The other day someone asked me “who is your favourite famous person?”, to which I instantly replied: Carl Sagan.
It’s funny that I was able to answer that question so quickly, considering I struggle with questions such as “What is your favourite colour?”
However, Carl Sagan is just one of those people who had a great impact on me from an early age.
I remember coming home from school and “Cosmos” was on TV. I remember wondering if I was watching science fiction or science fact as Carl was dressed in some kind of brown robe and flying a strange spacecraft around the galaxy.
By the end of the episode I was hooked, and made a concerted effort to watch every episode possible. I think my favourite at the time was the one where the time dilation effect is demonstrated by a young boy on a motor scooter.
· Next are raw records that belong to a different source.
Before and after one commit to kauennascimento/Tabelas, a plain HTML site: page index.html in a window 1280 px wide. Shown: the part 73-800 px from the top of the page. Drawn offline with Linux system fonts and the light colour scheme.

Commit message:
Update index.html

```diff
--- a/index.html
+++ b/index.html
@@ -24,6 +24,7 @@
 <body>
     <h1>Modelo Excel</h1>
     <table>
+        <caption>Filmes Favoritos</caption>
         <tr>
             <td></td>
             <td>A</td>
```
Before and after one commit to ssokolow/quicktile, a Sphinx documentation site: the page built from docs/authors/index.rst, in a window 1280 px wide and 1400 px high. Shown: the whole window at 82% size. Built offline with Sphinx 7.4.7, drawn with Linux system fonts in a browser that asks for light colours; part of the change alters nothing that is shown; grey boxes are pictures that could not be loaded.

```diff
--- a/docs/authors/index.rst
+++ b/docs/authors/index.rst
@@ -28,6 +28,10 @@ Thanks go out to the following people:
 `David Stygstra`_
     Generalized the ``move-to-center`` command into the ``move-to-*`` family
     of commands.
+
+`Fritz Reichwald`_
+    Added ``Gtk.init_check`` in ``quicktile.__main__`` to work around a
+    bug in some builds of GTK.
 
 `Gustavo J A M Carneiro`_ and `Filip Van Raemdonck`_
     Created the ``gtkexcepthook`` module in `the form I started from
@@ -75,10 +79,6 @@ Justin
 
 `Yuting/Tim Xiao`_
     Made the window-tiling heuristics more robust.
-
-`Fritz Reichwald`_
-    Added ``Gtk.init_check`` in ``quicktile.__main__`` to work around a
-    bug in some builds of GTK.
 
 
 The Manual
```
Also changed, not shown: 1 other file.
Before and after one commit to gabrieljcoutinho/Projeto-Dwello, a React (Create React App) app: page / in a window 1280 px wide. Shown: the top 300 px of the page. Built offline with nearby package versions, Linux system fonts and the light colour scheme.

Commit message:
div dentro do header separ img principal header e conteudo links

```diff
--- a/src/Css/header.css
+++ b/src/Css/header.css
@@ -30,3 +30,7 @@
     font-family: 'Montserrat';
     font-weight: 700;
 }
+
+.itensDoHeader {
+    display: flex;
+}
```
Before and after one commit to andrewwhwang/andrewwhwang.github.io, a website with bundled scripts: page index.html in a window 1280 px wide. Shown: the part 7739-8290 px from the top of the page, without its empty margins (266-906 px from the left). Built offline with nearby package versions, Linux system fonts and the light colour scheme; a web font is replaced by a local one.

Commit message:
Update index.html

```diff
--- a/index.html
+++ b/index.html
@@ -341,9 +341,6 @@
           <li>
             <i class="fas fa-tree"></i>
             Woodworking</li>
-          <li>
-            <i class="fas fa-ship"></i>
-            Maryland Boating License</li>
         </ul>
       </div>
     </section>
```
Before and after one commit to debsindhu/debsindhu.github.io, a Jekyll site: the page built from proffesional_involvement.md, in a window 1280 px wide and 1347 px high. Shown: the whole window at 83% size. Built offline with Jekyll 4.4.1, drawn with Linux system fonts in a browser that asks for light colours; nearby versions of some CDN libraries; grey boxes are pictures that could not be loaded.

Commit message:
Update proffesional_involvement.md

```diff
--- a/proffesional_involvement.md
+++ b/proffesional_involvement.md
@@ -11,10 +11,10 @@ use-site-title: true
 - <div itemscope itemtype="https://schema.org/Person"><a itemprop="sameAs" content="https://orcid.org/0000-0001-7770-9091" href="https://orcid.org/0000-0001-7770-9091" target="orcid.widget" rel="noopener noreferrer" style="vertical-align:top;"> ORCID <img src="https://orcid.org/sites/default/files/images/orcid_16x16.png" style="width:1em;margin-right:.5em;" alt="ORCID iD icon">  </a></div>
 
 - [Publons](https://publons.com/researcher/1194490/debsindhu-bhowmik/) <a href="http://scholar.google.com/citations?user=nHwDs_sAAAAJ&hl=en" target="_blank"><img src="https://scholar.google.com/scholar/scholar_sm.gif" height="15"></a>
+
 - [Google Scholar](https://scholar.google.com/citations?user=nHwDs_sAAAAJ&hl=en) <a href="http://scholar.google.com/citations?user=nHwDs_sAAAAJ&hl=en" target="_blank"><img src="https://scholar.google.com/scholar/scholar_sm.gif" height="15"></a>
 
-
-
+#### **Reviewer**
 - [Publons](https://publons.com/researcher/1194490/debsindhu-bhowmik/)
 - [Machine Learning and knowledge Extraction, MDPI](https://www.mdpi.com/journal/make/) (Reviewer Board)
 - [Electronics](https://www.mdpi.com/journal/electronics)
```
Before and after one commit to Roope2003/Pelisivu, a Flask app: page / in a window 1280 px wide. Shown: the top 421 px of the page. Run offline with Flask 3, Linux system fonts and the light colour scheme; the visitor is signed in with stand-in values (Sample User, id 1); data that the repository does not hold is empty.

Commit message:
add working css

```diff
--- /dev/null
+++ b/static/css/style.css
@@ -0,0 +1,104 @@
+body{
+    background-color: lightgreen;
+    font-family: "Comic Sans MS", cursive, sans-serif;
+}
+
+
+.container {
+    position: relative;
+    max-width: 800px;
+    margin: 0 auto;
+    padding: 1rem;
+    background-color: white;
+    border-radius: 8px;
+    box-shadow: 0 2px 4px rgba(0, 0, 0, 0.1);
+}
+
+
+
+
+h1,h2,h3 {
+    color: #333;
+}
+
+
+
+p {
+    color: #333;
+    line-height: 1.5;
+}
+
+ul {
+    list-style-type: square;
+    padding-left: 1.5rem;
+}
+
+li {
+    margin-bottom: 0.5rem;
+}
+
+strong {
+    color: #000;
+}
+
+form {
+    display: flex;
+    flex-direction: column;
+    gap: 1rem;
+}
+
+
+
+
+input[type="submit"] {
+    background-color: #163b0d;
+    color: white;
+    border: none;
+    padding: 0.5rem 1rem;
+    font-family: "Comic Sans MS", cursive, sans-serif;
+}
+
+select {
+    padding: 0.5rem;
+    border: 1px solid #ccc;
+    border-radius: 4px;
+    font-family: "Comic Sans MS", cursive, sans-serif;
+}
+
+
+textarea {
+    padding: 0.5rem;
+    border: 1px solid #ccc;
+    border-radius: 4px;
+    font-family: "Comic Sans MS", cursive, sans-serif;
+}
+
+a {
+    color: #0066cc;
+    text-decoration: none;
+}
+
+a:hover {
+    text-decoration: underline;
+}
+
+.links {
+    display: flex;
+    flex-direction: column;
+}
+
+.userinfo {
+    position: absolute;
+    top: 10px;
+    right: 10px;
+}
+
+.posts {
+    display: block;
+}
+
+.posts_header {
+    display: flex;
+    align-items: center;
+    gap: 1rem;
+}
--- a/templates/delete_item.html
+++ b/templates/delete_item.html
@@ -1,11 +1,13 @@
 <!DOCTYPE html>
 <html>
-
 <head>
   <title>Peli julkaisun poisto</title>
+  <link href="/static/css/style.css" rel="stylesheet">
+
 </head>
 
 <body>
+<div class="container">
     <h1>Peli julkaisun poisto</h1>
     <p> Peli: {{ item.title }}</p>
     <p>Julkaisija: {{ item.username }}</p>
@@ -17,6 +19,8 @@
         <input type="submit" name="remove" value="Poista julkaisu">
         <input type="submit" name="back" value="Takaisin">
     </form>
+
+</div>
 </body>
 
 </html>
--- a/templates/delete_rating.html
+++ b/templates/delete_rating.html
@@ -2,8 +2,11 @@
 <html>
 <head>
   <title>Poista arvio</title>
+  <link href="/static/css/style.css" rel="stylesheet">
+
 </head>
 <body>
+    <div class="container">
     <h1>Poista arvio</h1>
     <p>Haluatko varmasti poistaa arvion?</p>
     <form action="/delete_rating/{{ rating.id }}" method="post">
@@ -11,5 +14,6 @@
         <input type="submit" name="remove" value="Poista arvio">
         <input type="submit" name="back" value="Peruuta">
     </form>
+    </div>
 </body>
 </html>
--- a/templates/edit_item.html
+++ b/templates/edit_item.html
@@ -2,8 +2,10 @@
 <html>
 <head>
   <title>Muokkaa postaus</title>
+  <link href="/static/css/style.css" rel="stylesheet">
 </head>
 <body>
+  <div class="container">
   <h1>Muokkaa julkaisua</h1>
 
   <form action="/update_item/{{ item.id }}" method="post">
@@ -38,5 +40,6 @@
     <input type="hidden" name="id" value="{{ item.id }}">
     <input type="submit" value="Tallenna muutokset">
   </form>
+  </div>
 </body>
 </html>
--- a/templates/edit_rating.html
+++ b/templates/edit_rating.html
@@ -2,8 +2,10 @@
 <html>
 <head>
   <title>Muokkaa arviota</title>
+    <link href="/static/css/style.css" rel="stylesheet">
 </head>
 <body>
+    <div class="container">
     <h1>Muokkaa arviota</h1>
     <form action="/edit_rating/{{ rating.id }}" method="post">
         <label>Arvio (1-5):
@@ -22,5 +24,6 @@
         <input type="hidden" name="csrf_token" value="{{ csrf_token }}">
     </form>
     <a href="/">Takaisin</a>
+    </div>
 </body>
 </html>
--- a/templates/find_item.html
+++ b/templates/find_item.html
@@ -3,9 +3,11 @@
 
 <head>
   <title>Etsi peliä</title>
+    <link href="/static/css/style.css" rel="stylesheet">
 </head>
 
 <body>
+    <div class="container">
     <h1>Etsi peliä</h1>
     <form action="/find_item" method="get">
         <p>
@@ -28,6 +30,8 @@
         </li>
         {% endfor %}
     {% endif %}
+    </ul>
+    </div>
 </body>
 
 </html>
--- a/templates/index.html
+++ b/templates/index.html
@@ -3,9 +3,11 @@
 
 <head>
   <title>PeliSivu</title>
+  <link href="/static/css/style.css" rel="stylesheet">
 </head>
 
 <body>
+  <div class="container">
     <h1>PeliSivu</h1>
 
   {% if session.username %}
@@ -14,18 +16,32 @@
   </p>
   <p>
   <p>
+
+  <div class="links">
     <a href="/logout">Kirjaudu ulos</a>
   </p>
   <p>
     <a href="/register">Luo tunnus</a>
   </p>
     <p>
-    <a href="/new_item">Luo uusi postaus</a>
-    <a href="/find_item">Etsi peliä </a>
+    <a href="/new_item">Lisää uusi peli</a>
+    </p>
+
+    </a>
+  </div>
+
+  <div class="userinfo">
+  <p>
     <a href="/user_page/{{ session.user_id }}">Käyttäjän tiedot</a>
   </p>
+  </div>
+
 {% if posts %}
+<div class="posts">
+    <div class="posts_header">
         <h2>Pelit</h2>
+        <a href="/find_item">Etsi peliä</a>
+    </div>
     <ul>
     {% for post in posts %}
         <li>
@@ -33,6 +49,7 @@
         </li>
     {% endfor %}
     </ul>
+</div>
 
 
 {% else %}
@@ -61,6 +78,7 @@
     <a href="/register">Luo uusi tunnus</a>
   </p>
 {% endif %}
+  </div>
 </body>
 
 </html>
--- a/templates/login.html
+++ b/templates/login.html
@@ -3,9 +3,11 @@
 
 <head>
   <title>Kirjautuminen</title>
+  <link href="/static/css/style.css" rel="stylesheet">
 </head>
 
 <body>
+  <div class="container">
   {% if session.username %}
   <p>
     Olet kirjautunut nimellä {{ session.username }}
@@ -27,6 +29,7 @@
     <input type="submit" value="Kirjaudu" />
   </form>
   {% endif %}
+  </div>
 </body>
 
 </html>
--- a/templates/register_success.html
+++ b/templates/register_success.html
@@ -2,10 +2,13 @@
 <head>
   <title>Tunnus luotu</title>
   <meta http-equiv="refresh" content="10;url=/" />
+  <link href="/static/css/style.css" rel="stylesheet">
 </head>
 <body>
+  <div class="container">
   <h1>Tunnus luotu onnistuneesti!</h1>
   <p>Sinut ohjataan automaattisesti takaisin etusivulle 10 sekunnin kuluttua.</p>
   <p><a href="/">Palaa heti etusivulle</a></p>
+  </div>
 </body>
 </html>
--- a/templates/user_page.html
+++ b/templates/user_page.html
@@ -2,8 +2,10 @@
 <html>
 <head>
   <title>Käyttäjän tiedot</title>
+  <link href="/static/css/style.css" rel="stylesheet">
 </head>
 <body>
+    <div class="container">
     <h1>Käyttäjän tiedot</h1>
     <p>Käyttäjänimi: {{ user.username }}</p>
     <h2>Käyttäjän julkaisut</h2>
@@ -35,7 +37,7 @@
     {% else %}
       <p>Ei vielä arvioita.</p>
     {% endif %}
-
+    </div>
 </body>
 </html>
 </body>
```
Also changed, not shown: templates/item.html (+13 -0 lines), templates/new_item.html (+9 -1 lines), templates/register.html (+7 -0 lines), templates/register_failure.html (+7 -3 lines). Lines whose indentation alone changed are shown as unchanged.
I recall that I found it upsetting that when he returned to the park bench where he left his brother, his brother was an old man, but still waiting for him.
I love Carl Sagan.
When I listen to Carl Sagan speak, I feel as though I understand how others are moved by Shakespeare.
So this brings me to The Pale Blue Dot…
The Pale Blue Dot refers to a photograph of planet Earth taken in 1990 by the Voyager 1 spacecraft from a record distance of about 6 billion kilometres from Earth.
In his book Pale Blue Dot: A Vision of the Human Future in Space, Carl Sagan related his thoughts on the photograph, and this is one of my favourite quotes by anyone, ever:
“From this distant vantage point, the Earth might not seem of any particular interest. But for us, it’s different.
Consider again that dot. That’s here. That’s home. That’s us. On it everyone you love, everyone you know, everyone you ever heard of, every human being who ever was, lived out their lives.
The aggregate of our joy and suffering, thousands of confident religions, ideologies, and economic doctrines, every hunter and forager, every hero and coward, every creator and destroyer of civilization, every king and peasant, every young couple in love, every mother and father, hopeful child, inventor and explorer, every teacher of morals, every corrupt politician, every “superstar,” every “supreme leader,” every saint and sinner in the history of our species lived there – on a mote of dust suspended in a sunbeam.
The Earth is a very small stage in a vast cosmic arena. Think of the rivers of blood spilled by all those generals and emperors so that in glory and triumph they could become the momentary masters of a fraction of a dot.
Think of the endless cruelties visited by the inhabitants of one corner of this pixel on the scarcely distinguishable inhabitants of some other corner. How frequent their misunderstandings, how eager they are to kill one another, how fervent their hatreds. Our posturings, our imagined self-importance, the delusion that we have some privileged position in the universe, are challenged by this point of pale light. Our planet is a lonely speck in the great enveloping cosmic dark. In our obscurity – in all this vastness – there is no hint that help will come from elsewhere to save us from ourselves.
The Earth is the only world known, so far, to harbor life. There is nowhere else, at least in the near future, to which our species could migrate. Visit, yes. Settle, not yet. Like it or not, for the moment, the Earth is where we make our stand. It has been said that astronomy is a humbling and character-building experience.
There is perhaps no better demonstration of the folly of human conceits than this distant image of our tiny world. To me, it underscores our responsibility to deal more kindly with one another and to preserve and cherish the pale blue dot, the only home we’ve ever known.”
Nothing lasts forever, and even stars die.
Carl Sagan (1934–1996), R.I.P.